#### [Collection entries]
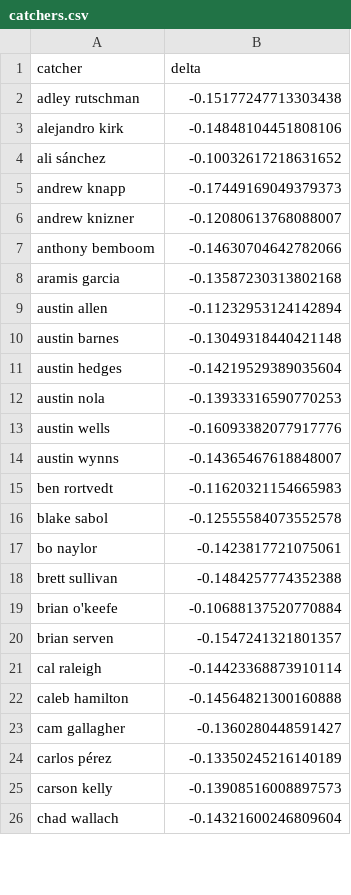
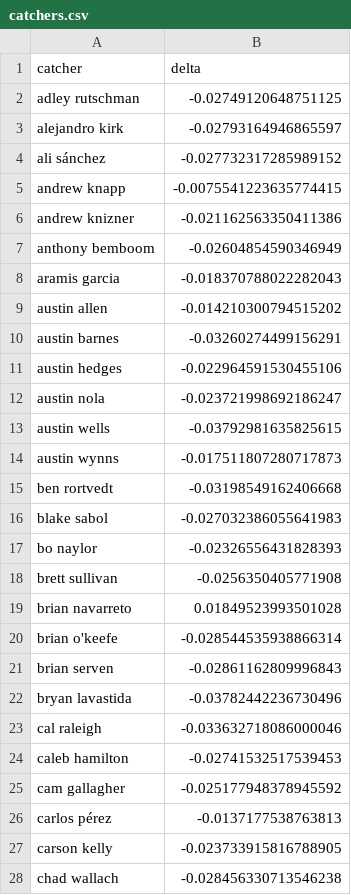
Before and after one commit to SlyZ1228/framing, a CSV file: data/catchers.csv, drawn as a sheet; only a part is shown; the diff covers the shown part only.

```diff
--- a/data/catchers.csv
+++ b/data/catchers.csv
@@ -1,26 +1,28 @@
 catcher,delta
-adley rutschman,-0.15177247713303438
-alejandro kirk,-0.14848104451808106
-ali sánchez,-0.10032617218631652
-andrew knapp,-0.17449169049379373
-andrew knizner,-0.12080613768088007
-anthony bemboom,-0.14630704642782066
-aramis garcia,-0.13587230313802168
-austin allen,-0.11232953124142894
-austin barnes,-0.13049318440421148
-austin hedges,-0.14219529389035604
-austin nola,-0.13933316590770253
-austin wells,-0.16093382077917776
-austin wynns,-0.14365467618848007
-ben rortvedt,-0.11620321154665983
-blake sabol,-0.12555584073552578
-bo naylor,-0.1423817721075061
-brett sullivan,-0.1484257774352388
-brian o'keefe,-0.10688137520770884
-brian serven,-0.1547241321801357
-cal raleigh,-0.14423368873910114
-caleb hamilton,-0.14564821300160888
-cam gallagher,-0.1360280448591427
-carlos pérez,-0.13350245216140189
-carson kelly,-0.13908516008897573
-chad wallach,-0.14321600246809604
+adley rutschman,-0.02749120648751125
+alejandro kirk,-0.02793164946865597
+ali sánchez,-0.027732317285989152
+andrew knapp,-0.0075541223635774415
+andrew knizner,-0.021162563350411386
+anthony bemboom,-0.02604854590346949
+aramis garcia,-0.018370788022282043
+austin allen,-0.014210300794515202
+austin barnes,-0.03260274499156291
+austin hedges,-0.022964591530455106
+austin nola,-0.023721998692186247
+austin wells,-0.03792981635825615
+austin wynns,-0.017511807280717873
+ben rortvedt,-0.03198549162406668
+blake sabol,-0.027032386055641983
+bo naylor,-0.02326556431828393
+brett sullivan,-0.0256350405771908
+brian navarreto,0.01849523993501028
+brian o'keefe,-0.028544535938866314
+brian serven,-0.02861162809996843
+bryan lavastida,-0.03782442236730496
+cal raleigh,-0.033632718086000046
+caleb hamilton,-0.02741532517539453
+cam gallagher,-0.025177948378945592
+carlos pérez,-0.0137177538763813
+carson kelly,-0.023733915816788905
+chad wallach,-0.028456330713546238
```
Also changed, not shown: 9 added rows and 98 edited cells elsewhere in this file, 1 other file.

#### [Exercise directions]
Send back every line above exactly, skipping all pictures.

#### [Response to the exercise]
Before and after one commit to SlyZ1228/framing, a CSV file: data/catchers.csv, drawn as a sheet; only a part is shown; the diff covers the shown part only.

```diff
--- a/data/catchers.csv
+++ b/data/catchers.csv
@@ -1,26 +1,28 @@
 catcher,delta
-adley rutschman,-0.15177247713303438
-alejandro kirk,-0.14848104451808106
-ali sánchez,-0.10032617218631652
-andrew knapp,-0.17449169049379373
-andrew knizner,-0.12080613768088007
-anthony bemboom,-0.14630704642782066
-aramis garcia,-0.13587230313802168
-austin allen,-0.11232953124142894
-austin barnes,-0.13049318440421148
-austin hedges,-0.14219529389035604
-austin nola,-0.13933316590770253
-austin wells,-0.16093382077917776
-austin wynns,-0.14365467618848007
-ben rortvedt,-0.11620321154665983
-blake sabol,-0.12555584073552578
-bo naylor,-0.1423817721075061
-brett sullivan,-0.1484257774352388
-brian o'keefe,-0.10688137520770884
-brian serven,-0.1547241321801357
-cal raleigh,-0.14423368873910114
-caleb hamilton,-0.14564821300160888
-cam gallagher,-0.1360280448591427
-carlos pérez,-0.13350245216140189
-carson kelly,-0.13908516008897573
-chad wallach,-0.14321600246809604
+adley rutschman,-0.02749120648751125
+alejandro kirk,-0.02793164946865597
+ali sánchez,-0.027732317285989152
+andrew knapp,-0.0075541223635774415
+andrew knizner,-0.021162563350411386
+anthony bemboom,-0.02604854590346949
+aramis garcia,-0.018370788022282043
+austin allen,-0.014210300794515202
+austin barnes,-0.03260274499156291
+austin hedges,-0.022964591530455106
+austin nola,-0.023721998692186247
+austin wells,-0.03792981635825615
+austin wynns,-0.017511807280717873
+ben rortvedt,-0.03198549162406668
+blake sabol,-0.027032386055641983
+bo naylor,-0.02326556431828393
+brett sullivan,-0.0256350405771908
+brian navarreto,0.01849523993501028
+brian o'keefe,-0.028544535938866314
+brian serven,-0.02861162809996843
+bryan lavastida,-0.03782442236730496
+cal raleigh,-0.033632718086000046
+caleb hamilton,-0.02741532517539453
+cam gallagher,-0.025177948378945592
+carlos pérez,-0.0137177538763813
+carson kelly,-0.023733915816788905
+chad wallach,-0.028456330713546238
```
Also changed, not shown: 9 added rows and 98 edited cells elsewhere in this file, 1 other file.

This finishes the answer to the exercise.